“The Hurricane Heist” Review ✦✦✧✧✧

8 April, 2018

Director: Rob Cohen
Screenwriters: Scott Windhauser, Jeff Dixon
Director of Photography: Shelly Johnson
Toby KebbellMaggie Grace, Ralph Ineson

Synopsis: A coastal town prepares for a catastrophic Category 5 hurricane which brings with it the opportunity for a daring heist targeting $600 million in treasury funds.

Hurricane Heist Review:

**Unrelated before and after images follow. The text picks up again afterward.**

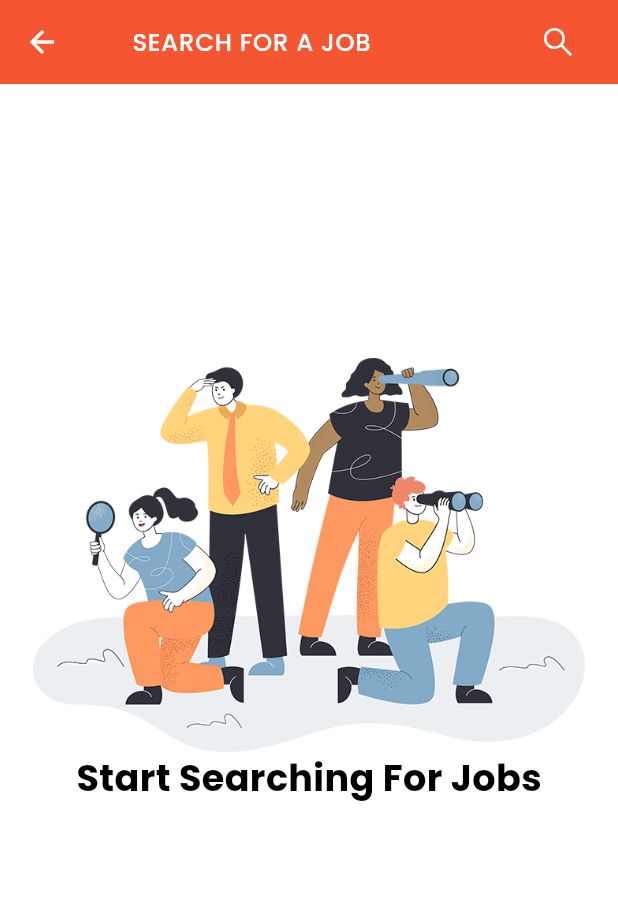
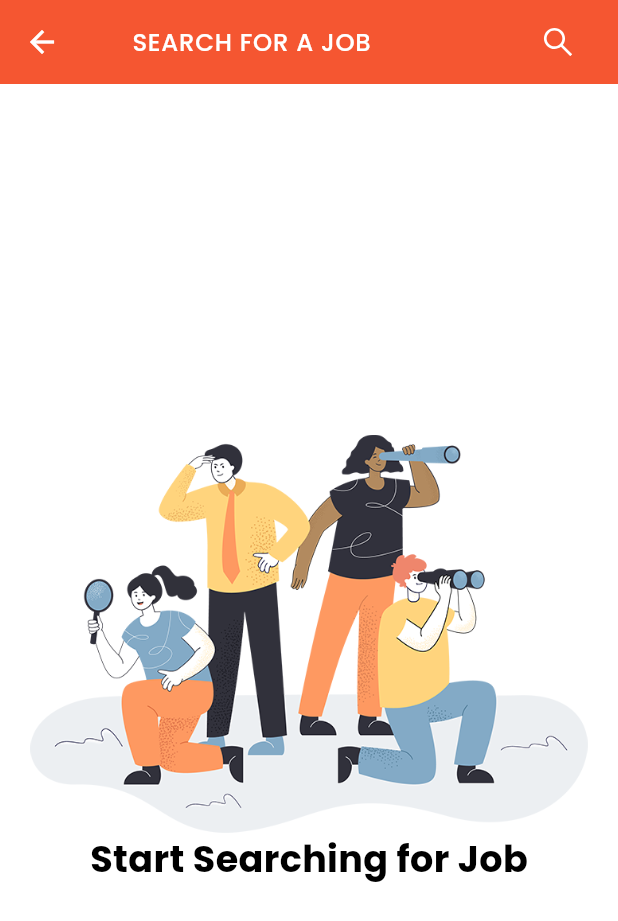
Before and after one commit to RiyaSingh245/JobHub, a Flutter app: the SearchPage screen opened directly, on a phone screen of 412 x 824 dp. Shown: the top 921 px of the screen. Run offline on Flutter 3.47's test engine with Material 3 defaults, Android fonts, the light colour scheme and no system bars; our stand-ins replace cached_network_image, firebase_core, firebase_storage, flutter_animate, flutter_screenutil, flutter_svg and 8 more; accounts and stored records are empty; network calls fail.

Commit message:
Search backend data

```diff
--- /dev/null
+++ b/lib/models/request/bookmarks/bookmarks_model.dart
@@ -0,0 +1,21 @@
+import 'dart:convert';
+
+BookmarkReqResModel bookmarkReqModelFromJson(String str) => BookmarkReqResModel.fromJson(json.decode(str));
+
+String bookmarkReqModelToJson(BookmarkReqResModel data) => json.encode(data.toJson());
+
+class BookmarkReqResModel {
+    BookmarkReqResModel({
+        required this.job,
+    });
+
+    final String job;
+
+    factory BookmarkReqResModel.fromJson(Map<String, dynamic> json) => BookmarkReqResModel(
+        job: json["job"],
+    );
+
+    Map<String, dynamic> toJson() => {
+        "job": job,
+    };
+}
--- a/lib/views/ui/homepage.dart
+++ b/lib/views/ui/homepage.dart
@@ -122,7 +122,7 @@
                             final jobs = snapshot.data;
                             return VerticalTile(
                               onTap: () {
-
+                                Get.to(() => JobPage(title: jobs!.company, id: jobs.id));
                               },
                               job: jobs
                             );
--- a/lib/views/ui/jobs/jobs_list.dart
+++ b/lib/views/ui/jobs/jobs_list.dart
@@ -33,12 +33,15 @@
               return Text("Error ${snapshot.error}");
             } else {
               final job = snapshot.data;
-              return ListView.builder(
-                itemCount: job!.length,
-                itemBuilder: (context, index) {
-                  final jobs = job[index];
-                  return VerticalTileWidget();
-                },
+              return Padding(
+                padding: const EdgeInsets.symmetric(horizontal: 12.0),
+                child: ListView.builder(
+                  itemCount: job!.length,
+                  itemBuilder: (context, index) {
+                    final jobs = job[index];
+                    return VerticalTileWidget(job: jobs,);
+                  },
+                ),
               );
             }
           }),
--- a/lib/views/ui/search/searchpage.dart
+++ b/lib/views/ui/search/searchpage.dart
@@ -2,8 +2,11 @@
 import 'package:flutter_screenutil/flutter_screenutil.dart';
 import 'package:flutter_vector_icons/flutter_vector_icons.dart';
 import 'package:job_hub/constants/app_constants.dart';
+import 'package:job_hub/models/response/jobs/jobs_response.dart';
+import 'package:job_hub/services/helpers/jobs_helper.dart';
 import 'package:job_hub/views/common/app_style.dart';
 import 'package:job_hub/views/common/reusable_text.dart';
+import 'package:job_hub/views/ui/jobs/widgets/job_tile.dart';
 import 'package:job_hub/views/ui/search/widgets/custom_field.dart';
 
 class SearchPage extends StatefulWidget {
@@ -15,46 +18,81 @@
 
 class _SearchPageState extends State<SearchPage> {
   TextEditingController search = TextEditingController();
+
   @override
   Widget build(BuildContext context) {
     return Scaffold(
       appBar: AppBar(
         backgroundColor: Color(kOrange.value),
-        iconTheme: IconThemeData(color: Color(kLight.value),),
+        iconTheme: IconThemeData(
+          color: Color(kLight.value),
+        ),
         title: CustomField(
           hintText: "Search for a job",
           controller: search,
-          suffixIcon: GestureDetector(
-            onTap: () {
+          onEditingComplete: () {
             setState(() {
 
             });
+          },
+          suffixIcon: GestureDetector(
+            onTap: () {
+              setState(() {});
             },
             child: const Icon(AntDesign.search1),
           ),
         ),
         elevation: 0,
       ),
-      body: Padding(
-        padding: EdgeInsets.symmetric(horizontal: 20.w, vertical: 180.h),
+      body: search.text.isNotEmpty
+          ? Padding(
+            padding: EdgeInsets.symmetric(horizontal: 12.w, vertical: 12.h),
+            child: FutureBuilder<List<JobsResponse>>(
+                future: JobsHelper.searchJobs(search.text),
+                builder: (context, snapshot) {
+                  if (snapshot.connectionState == ConnectionState.waiting) {
+                    return const Center(child: CircularProgressIndicator());
+                  } else if (snapshot.hasError) {
+                    return Text("Error ${snapshot.error}");
+                  } else if (snapshot.data!.isEmpty) {
+                    return const SearchLoading(text: "Job Not Found");
+                  }
+                   else {
+                    final jobs = snapshot.data;
+                    return ListView.builder(
+                      itemCount: jobs!.length,
+                      itemBuilder: (context, index) {
+                        final job = jobs[index];
+                        return VerticalTileWidget(job: job,);
+                      });
+                  }
+                }),
+          )
+          : const SearchLoading(text: "Start Searching for Job")
+    );
+  }
+}
+
+class SearchLoading extends StatelessWidget {
+
+
+  const SearchLoading({super.key, required this.text});
+
+  final String text;
+
+  @override
+  Widget build(BuildContext context) {
+    return Padding(
+              padding: EdgeInsets.all(20.h),
               child: Column(
+                mainAxisAlignment: MainAxisAlignment.center,
                 children: [
                   Image.asset("assets/images/optimized_search.png"),
-              ReusableText(text: "Start Searching For Jobs",
+                  ReusableText(
+                      text: text,
                       style: appstyle(24, Color(kDark.value), FontWeight.bold)),
                 ],
               ),
-      ),
-      /*body: Padding(
-        padding: EdgeInsets.all(40.h),
-        child: Column(
-          children: [
-            Image.asset("assets/images/optimized_search.png"),
-            ReusableText(text: "Start Searching For Jobs",
-            style: appstyle(24, Color(kDark.value), FontWeight.bold)),
-          ],
-        ),
-      ),*/
             );
   }
 }
```
Also changed, not shown: lib/models/response/bookmarks/all_bookmarks.dart (added, +21 -0 lines), lib/models/response/bookmarks/book_res.dart (added, +15 -0 lines), lib/services/helpers/jobs_helper.dart (+24 -0 lines), lib/views/ui/jobs/widgets/job_tile.dart (+42 -11 lines). Lines whose indentation alone changed are shown as unchanged.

Trash cinema at its most absurdly frivolous, “The Hurricane Heist” combines “Sharknado” vibes with “Geostorm” schlock, miraculously coming together a smidge better than both movies as self-awareness adds a laugh to the end of every impact. Unfortunately the resulting triumph comes with a bitter turn as the film’s naturally witless mode of address crowns it the standout amongst only the worst examples of its kind, a badge unable to be worn with honour in a film aware of its own shortcomings yet unable to prove itself as a competent action movie with an engaging concept.

To laugh at oneself comes with the territory here but the movie’s straight-to-DVD vibe leaves viewers in permanent limbo, unsure whether to laugh or cry in the face of such ineptitude while relishing the stark entertainment value of the film’s ridiculously overplayed tornado robbery. The “Frankenstein” of disaster movies, brought to life by jolts of thunder and lightning, “The Hurricane Heist” crashes cars and chases storms, staring into the eyes of oncoming doom and making the resulting trajectory abundantly clear in all of its underestimations.

The question here is how to judge a movie like “The Hurricane Heist” which goes out of its way to be scoffed at and ridiculed yet fails to become absurd enough to earn the title of parody. Supervised by Rob Cohen, the man behind disasterpieces “DragonHeart” and “Stealth”, the movie shows no signs of ever becoming a worthwhile action bonanza, feeling more like a paracinematic confusion without enough sharks or monsters to justify its discount aesthetic. Confidently presented with a lack of reshoots apparent in its ability to live up to its trailer, “The Hurricane Heist” refuses to be humiliated by its idiotic screenplay, focusing instead on the dynamism of disaster and turning friends, colleagues, brothers, and strangers into mere pawns in a game of destruction.


Review Date
The Hurricane Heist